### What is required:
Please filter the data below down to the lines holding the string "html".

━━━━━ Records for the task

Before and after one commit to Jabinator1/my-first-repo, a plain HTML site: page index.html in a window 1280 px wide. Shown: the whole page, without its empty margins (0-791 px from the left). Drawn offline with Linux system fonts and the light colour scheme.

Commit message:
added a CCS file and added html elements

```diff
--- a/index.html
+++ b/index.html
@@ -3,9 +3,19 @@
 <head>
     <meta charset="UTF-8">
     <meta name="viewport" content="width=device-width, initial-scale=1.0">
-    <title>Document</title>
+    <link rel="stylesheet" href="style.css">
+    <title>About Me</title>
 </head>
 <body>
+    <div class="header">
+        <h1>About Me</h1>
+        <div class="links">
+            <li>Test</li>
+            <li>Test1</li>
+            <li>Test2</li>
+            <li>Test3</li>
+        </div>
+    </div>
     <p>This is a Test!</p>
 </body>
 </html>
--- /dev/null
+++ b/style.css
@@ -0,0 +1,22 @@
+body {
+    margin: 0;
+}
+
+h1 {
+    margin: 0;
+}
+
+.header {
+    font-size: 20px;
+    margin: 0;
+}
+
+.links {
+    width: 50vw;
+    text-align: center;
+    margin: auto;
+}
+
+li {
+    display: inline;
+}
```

━━━━━━━━━━

### Result of this task:
Before and after one commit to Jabinator1/my-first-repo, a plain HTML site: page index.html in a window 1280 px wide. Shown: the whole page, without its empty margins (0-791 px from the left). Drawn offline with Linux system fonts and the light colour scheme.
added a CCS file and added html elements
--- a/index.html
+++ b/index.html
 </html>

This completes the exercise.